          Those rules allow some commercial and industrial properties and apartment buildings to escape reassessment when they are sold. While residential property taxes rise immediately upon sale because homes generally pass directly from one owner to another, things can be more complex with other types of property.

          The 1978 rules do not consider a property to have changed hands so long as no one individual controls more than a 50 percent stake in it. This can allow limited partnerships, for one type of ownership, to save big money on their tax bills.

          The same rules also apply to other types of partnership, like one infamous sale of a vineyard to the Gallo wine family, in which several persons got major new stakes, but no one controlled a majority. The rules are outlined on page 42 of the state’s handbook for assessors (

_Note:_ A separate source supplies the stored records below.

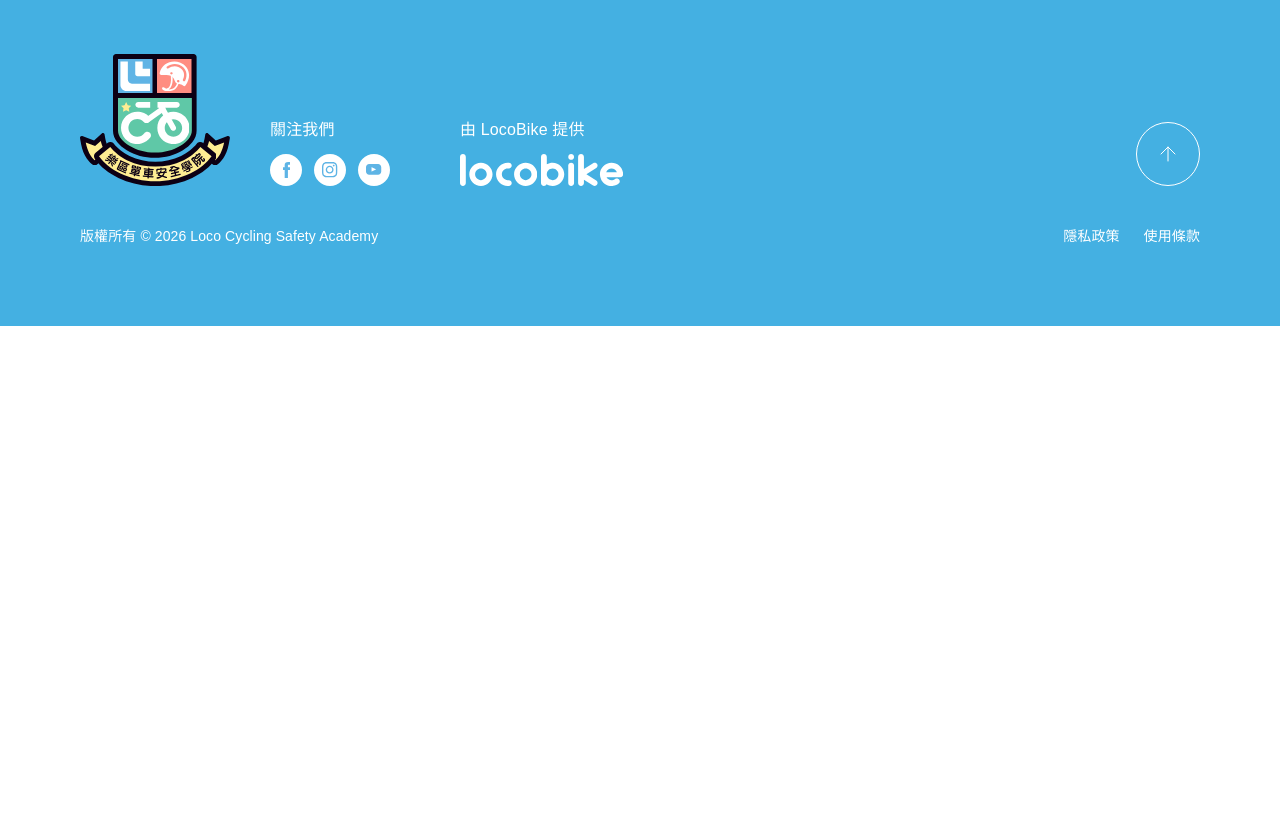
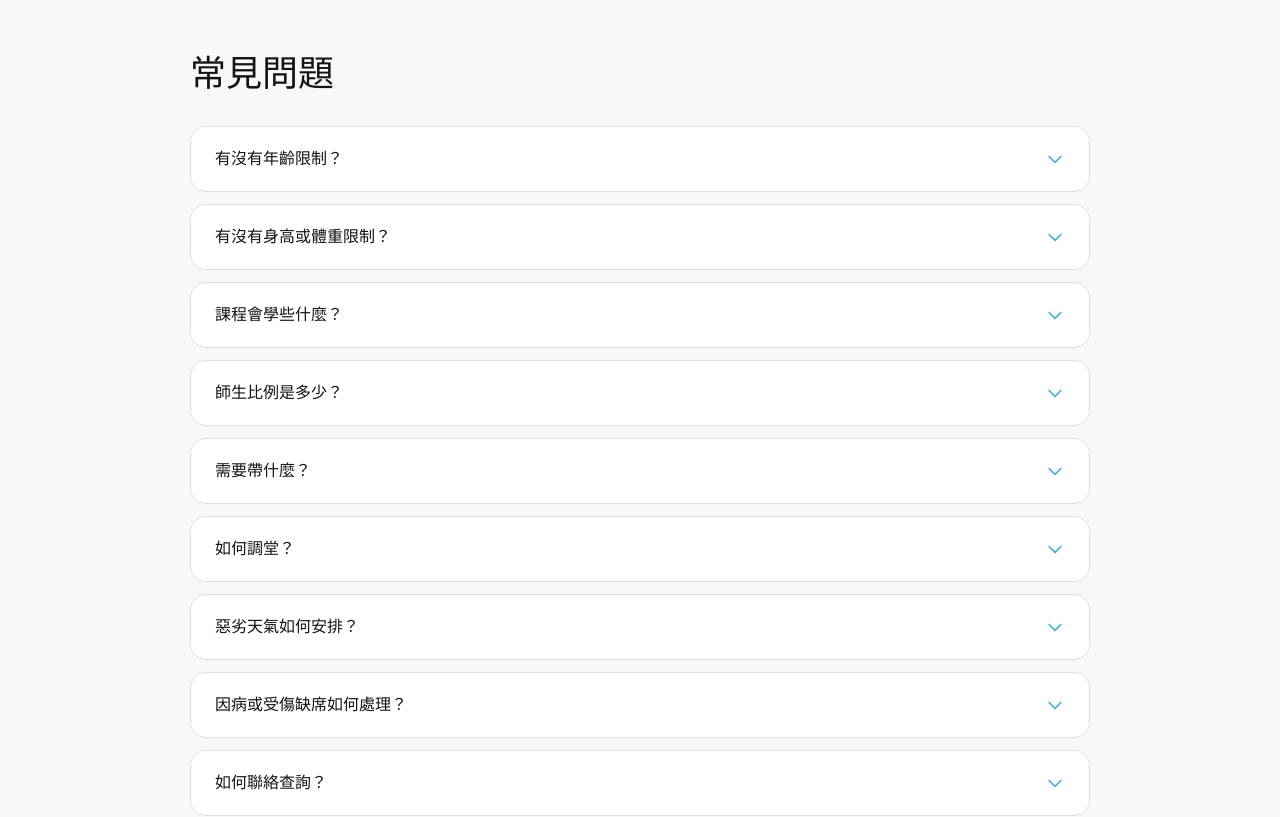
Before and after one commit to iamsteveng/class-management-system, a Next.js app: page / in a window 1280 px wide. Shown: the part 2100-2917 px from the top of the page. Before the commit the page ends 2426 px from the top, so only its background shows below. Built offline with nearby package versions, Linux system fonts and the light colour scheme; no server answers.

Commit message:
feat: add FAQ section below courses with bilingual ZH/EN accordion

```diff
--- /dev/null
+++ b/app/components/homepage/FaqSection.tsx
@@ -0,0 +1,77 @@
+"use client";
+
+import { useState } from 'react';
+import { useLanguage } from '../../contexts/LanguageContext';
+import { FAQ_ITEMS } from '../../i18n/faqConfig';
+
+function ChevronIcon({ open }: { open: boolean }) {
+  return (
+    <svg
+      className={`shrink-0 w-5 h-5 text-[#44b0e2] transition-transform duration-200 ${open ? 'rotate-180' : ''}`}
+      fill="none"
+      viewBox="0 0 24 24"
+      stroke="currentColor"
+      strokeWidth={2}
+    >
+      <path strokeLinecap="round" strokeLinejoin="round" d="M19 9l-7 7-7-7" />
+    </svg>
+  );
+}
+
+function FaqItem({ question, answer }: { question: string; answer: string }) {
+  const [open, setOpen] = useState(false);
+
+  return (
+    <div className="border border-[#dcdcdc] rounded-[16px] overflow-hidden">
+      <button
+        type="button"
+        onClick={() => setOpen(!open)}
+        className="w-full flex items-center justify-between gap-4 px-6 py-5 text-left bg-white hover:bg-[#f4fcff] transition-colors"
+      >
+        <span className="font-['Roboto:Semibold','Noto_Sans_JP:Bold',sans-serif] text-[16px] leading-[24px] text-[#141414]" style={{ fontVariationSettings: "'wght' 700" }}>
+          {question}
+        </span>
+        <ChevronIcon open={open} />
+      </button>
+      {open && (
+        <div className="px-6 py-5 bg-[#f4fcff] border-t border-[#dcdcdc]">
+          <p className="font-['Roboto:Regular','Noto_Sans_JP:Regular',sans-serif] text-[14px] leading-[24px] text-[#292929] whitespace-pre-line" style={{ fontVariationSettings: "'wdth' 100" }}>
+            {answer}
+          </p>
+        </div>
+      )}
+    </div>
+  );
+}
+
+export function FaqSection() {
+  const { language } = useLanguage();
+
+  const title_zh = '常見問題';
+  const title_en = 'Frequently Asked Questions';
+
+  return (
+    <section className="relative w-full py-[60px] lg:py-[80px] px-4 sm:px-6 lg:px-[80px] bg-[#f8f8f8]" data-name="FAQ">
+      <div className="max-w-[900px] mx-auto flex flex-col gap-[32px]">
+        {/* Section title */}
+        <h2
+          className="font-['Comfortaa:Semibold','Noto_Sans_JP:Bold',sans-serif] text-[28px] lg:text-[36px] leading-[40px] text-[#141414]"
+          style={{ fontVariationSettings: "'wght' 700" }}
+        >
+          {language === 'zh-TW' ? title_zh : title_en}
+        </h2>
+
+        {/* FAQ items */}
+        <div className="flex flex-col gap-[12px]">
+          {FAQ_ITEMS.map((item) => (
+            <FaqItem
+              key={item.id}
+              question={language === 'zh-TW' ? item.question_zh : item.question_en}
+              answer={language === 'zh-TW' ? item.answer_zh : item.answer_en}
+            />
+          ))}
+        </div>
+      </div>
+    </section>
+  );
+}
--- a/app/components/homepage/ResponsiveLanding.tsx
+++ b/app/components/homepage/ResponsiveLanding.tsx
@@ -4,6 +4,7 @@ import { Header } from './Header';
 import { HeroSection } from './HeroSection';
 import { AboutUsSection } from './AboutUsSection';
 import { CoursesSection } from './CoursesSection';
+import { FaqSection } from './FaqSection';
 import { Footer } from './Footer';
 
 export function ResponsiveLanding() {
@@ -21,6 +22,9 @@ export function ResponsiveLanding() {
       {/* Courses Section */}
       <CoursesSection />
 
+      {/* FAQ Section */}
+      <FaqSection />
+
       {/* Footer */}
       <Footer />
     </div>
--- /dev/null
+++ b/app/i18n/faqConfig.ts
@@ -0,0 +1,73 @@
+export interface FaqItem {
+  id: string;
+  question_zh: string;
+  question_en: string;
+  answer_zh: string;
+  answer_en: string;
+}
+
+export const FAQ_ITEMS: FaqItem[] = [
+  {
+    id: 'age',
+    question_zh: '有沒有年齡限制？',
+    question_en: 'Is there an age limit?',
+    answer_zh: '成人班適合 18–60 歲人士參加。',
+    answer_en: 'Adult classes are open to participants aged 18–60.',
+  },
+  {
+    id: 'body',
+    question_zh: '有沒有身高或體重限制？',
+    question_en: 'Are there height or weight restrictions?',
+    answer_zh: '沒有身高或體重限制。',
+    answer_en: 'There are no height or weight restrictions.',
+  },
+  {
+    id: 'curriculum',
+    question_zh: '課程會學些什麼？',
+    question_en: 'What will I learn in the course?',
+    answer_zh: '3 小時課堂包括 2 小時教學及 1 小時自由練習。教學內容涵蓋：單車檢查、基本部件操作、單車安全知識、基本操控技巧（起步、平衡、煞車等）。全程教練在旁指導。',
+    answer_en: 'The 3-hour class includes 2 hours of instruction and 1 hour of free practice. Topics covered: bike inspection, basic component operation, cycling safety knowledge, and basic handling skills (starting, balancing, braking, etc.). Instructors are present throughout.',
+  },
+  {
+    id: 'ratio',
+    question_zh: '師生比例是多少？',
+    question_en: 'What is the instructor-to-student ratio?',
+    answer_zh: '每班設有 1 位教練及 1 位助教帶領。',
+    answer_en: 'Each class is led by 1 instructor and 1 assistant.',
+  },
+  {
+    id: 'bring',
+    question_zh: '需要帶什麼？',
+    question_en: 'What should I bring?',
+    answer_zh: '請穿著運動服或適合戶外活動的服飾及運動鞋，並自備水。頭盔及護具由 LocoBike 提供。',
+    answer_en: 'Please wear sportswear or outdoor-suitable clothing and athletic shoes, and bring your own water. Helmets and protective gear are provided by LocoBike.',
+  },
+  {
+    id: 'reschedule',
+    question_zh: '如何調堂？',
+    question_en: 'How do I reschedule?',
+    answer_zh: '如需調堂，必須於原定上課日期前不少於 48 小時提出申請。距離上課日期少於 48 小時，恕不接受調堂申請，亦不設退款。',
+    answer_en: 'Rescheduling requests must be made at least 48 hours before the scheduled class. Requests made within 48 hours will not be accepted, and no refund will be issued.',
+  },
+  {
+    id: 'weather',
+    question_zh: '惡劣天氣如何安排？',
+    question_en: 'What happens in bad weather?',
+    answer_zh: '主辦機構會於課堂開始前 2 小時透過電郵通知。遇以下情況課堂將取消：3 號風球或以上、黃／紅／黑雨、場地出現明顯安全風險。因天氣取消的課堂，可安排退款或調至 1 個月內的課堂。',
+    answer_en: 'Organisers will notify participants by email 2 hours before class. Classes are generally cancelled when: Typhoon Signal No. 3 or above is in effect, Yellow/Red/Black rainstorm warnings are issued, or the venue poses safety risks. Cancelled classes due to weather may be refunded or rescheduled within 1 month.',
+  },
+  {
+    id: 'illness',
+    question_zh: '因病或受傷缺席如何處理？',
+    question_en: 'What if I am absent due to illness or injury?',
+    answer_zh: '如能提供有效醫生證明，可安排退款或調至 1 個月內的課堂。否則恕不安排退款或調堂。',
+    answer_en: 'If you can provide a valid medical certificate, a refund or rescheduling within 1 month can be arranged. Otherwise, no refund or rescheduling will be offered.',
+  },
+  {
+    id: 'contact',
+    question_zh: '如何聯絡查詢？',
+    question_en: 'How can I contact you?',
+    answer_zh: '辦公時間（星期一至五 10:00–18:00）：WhatsApp 9258 3032 或電郵 social@locolla.hk。活動當日緊急查詢請致電 LocoBike 客戶服務部：5212 1706。',
+    answer_en: 'During office hours (Mon–Fri 10:00–18:00): WhatsApp 9258 3032 or email social@locolla.hk. For urgent enquiries on the day of the activity, call LocoBike Customer Service: 5212 1706.',
+  },
+];
```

          Various estimates place the funds state and local governments could get by changing these assessment rules at anywhere from $5 billion to $12 billion yearly. A change, then, could produce about as much revenue as the tax increases in last fall’s Proposition 30 without any need for an expensive, contentious initiative campaign.

          This would surely be a lot easier than trying to force a split roll on resisting businesses. When such assessment changes were first proposed almost 10 years ago by former Democratic state Sen. Martha Escutia, they were essentially hooted down by politicians afraid of political suicide.

          But with split roll on the table, assessment rule changes may look a whole lot less threatening to business property owners.

          So here’s a hint to the new Democratic supermajorities: Choose your fights wisely. Be incremental. When you can make a major improvement to the fairness of Proposition 13 with relatively little pain, why insist on getting into a war you might lose over something much tougher and more sweeping?

       Email Thomas Elias at His book, "The Burzynski Breakthrough: The Most Promising Cancer Treatment and the Government’s Campaign to Squelch It," is now available in a soft cover fourth edition. For more Elias columns, go to